Regulators last month ordered airlines to carry out inspections of all A380s once they have completed 1,300 flights after concluding the cracks could compromise the aircraft's structural integrity.
Like Airbus, Mr Clark said the A380 was safe to fly, but added: "From a commercial point of view, it's a dreadful experience. It has caused a lot of commercial hardship and we are not very happy with the way this has gone."
Emirates has found wing cracks on the 10 A380s that have been inspected so far, and Mr Clark said it was likely that all 21 would need remedial work.
He criticised Airbus' handling of the wing cracking issue, accusing the company of initially being in a state of "denial" about the scale of the problem, although he accepted the company was now seeking to rectify the situation.
Emirates has a further 69 A380s on order with Airbus.
Singapore Airlines, the first carrier to operate the A380 back in 2007, has found cracks on all 10 superjumbos that it has inspected so far. Air France, the first European carrier to operate the A380, is inspecting one superjumbo.
EADS -- Airbus's parent company -- said on Thursday that it had made a €105m provision to cover the cost of repairing the 67 A380s that are flying today. Louis Gallois, EADS' chief executive, said the repair costs "will be borne by Airbus, and are within the warranty provision".
An Airbus spokesman declined to discuss compensation for airlines operating the A380, saying: "We are paying the cost of the repairs. The details are private."

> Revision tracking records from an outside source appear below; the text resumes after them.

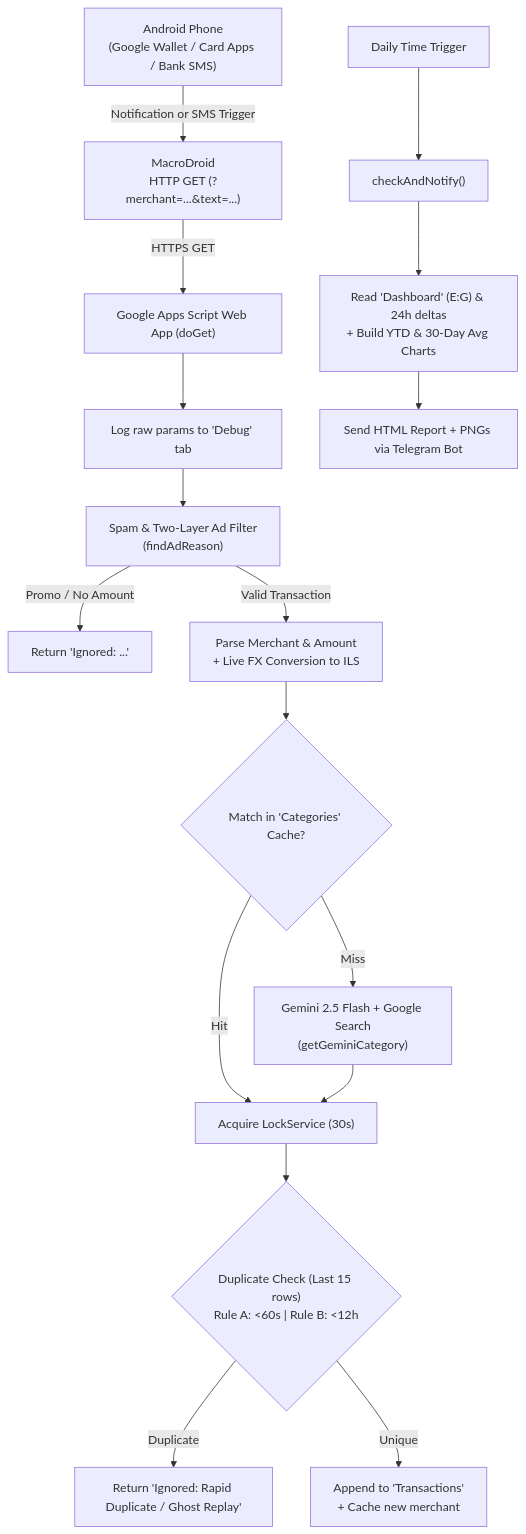
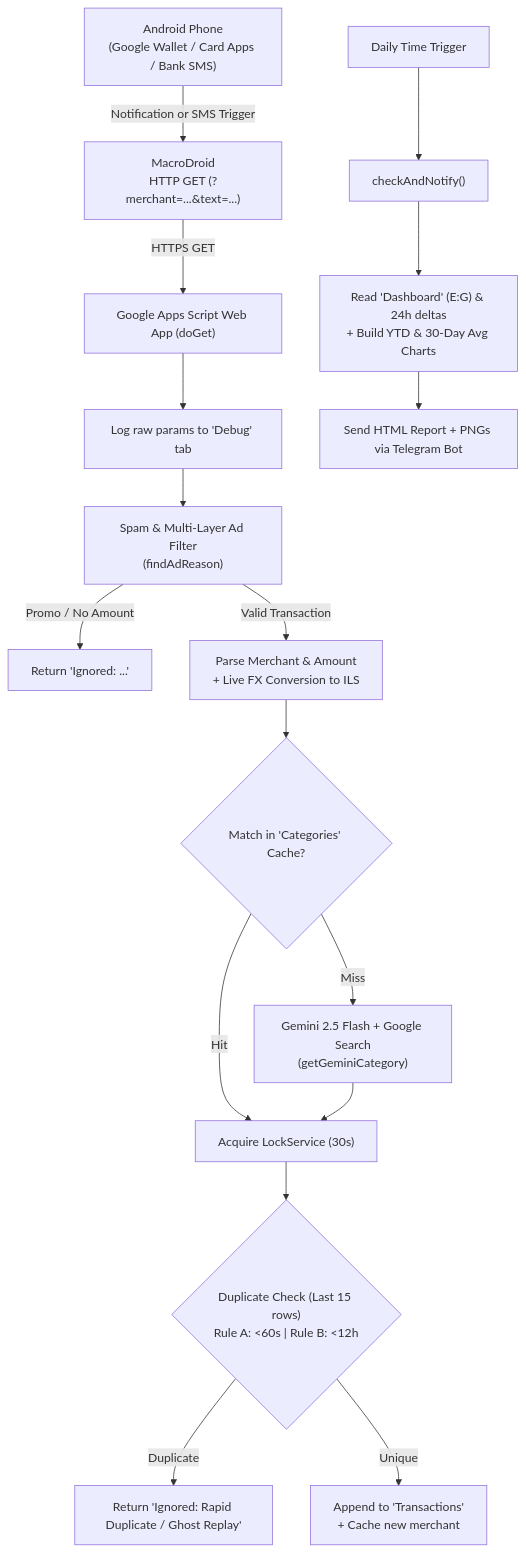
Before and after one commit to dror-zalstein/ReceiptExtractor: the diagram in README.md, drawn with Mermaid. The commit also changed other lines of this file and 2 other files, not shown here.

Commit message:
Fix ad filter bypass on 'בכרטיסי' and add hard opt-out block

````diff
--- a/README.md
+++ b/README.md
@@ -11,19 +11,19 @@
 ```mermaid
 flowchart TD
     A["Android Phone<br/>(Google Wallet / Card Apps / Bank SMS)"] -->|"Notification or SMS Trigger"| B["MacroDroid<br/>HTTP GET (?merchant=...&text=...)"]
     B -->|"HTTPS GET"| C["Google Apps Script Web App (doGet)"]
     C --> D["Log raw params to 'Debug' tab"]
-    D --> E["Spam & Two-Layer Ad Filter<br/>(findAdReason)"]
+    D --> E["Spam & Multi-Layer Ad Filter<br/>(findAdReason)"]
     E -->|"Promo / No Amount"| X["Return 'Ignored: ...'"]
     E -->|"Valid Transaction"| F["Parse Merchant & Amount<br/>+ Live FX Conversion to ILS"]
     F --> G{"Match in 'Categories' Cache?"}
     G -->|"Hit"| I["Acquire LockService (30s)"]
     G -->|"Miss"| H["Gemini 2.5 Flash + Google Search<br/>(getGeminiCategory)"]
     H --> I
     I --> J{"Duplicate Check (Last 15 rows)<br/>Rule A: <60s | Rule B: <12h"}
     J -->|"Duplicate"| Y["Return 'Ignored: Rapid Duplicate / Ghost Replay'"]
     J -->|"Unique"| K["Append to 'Transactions'<br/>+ Cache new merchant"]
     L["Daily Time Trigger"] --> M["checkAndNotify()"]
     M --> N["Read 'Dashboard' (E:G) & 24h deltas<br/>+ Build YTD & 30-Day Avg Charts"]
     N --> O["Send HTML Report + PNGs via Telegram Bot"]
 ```
````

He defended Airbus's handling of the issue, saying: "We have always communicated in real time, as soon as we had confirmed information, with both our customers and the authorities."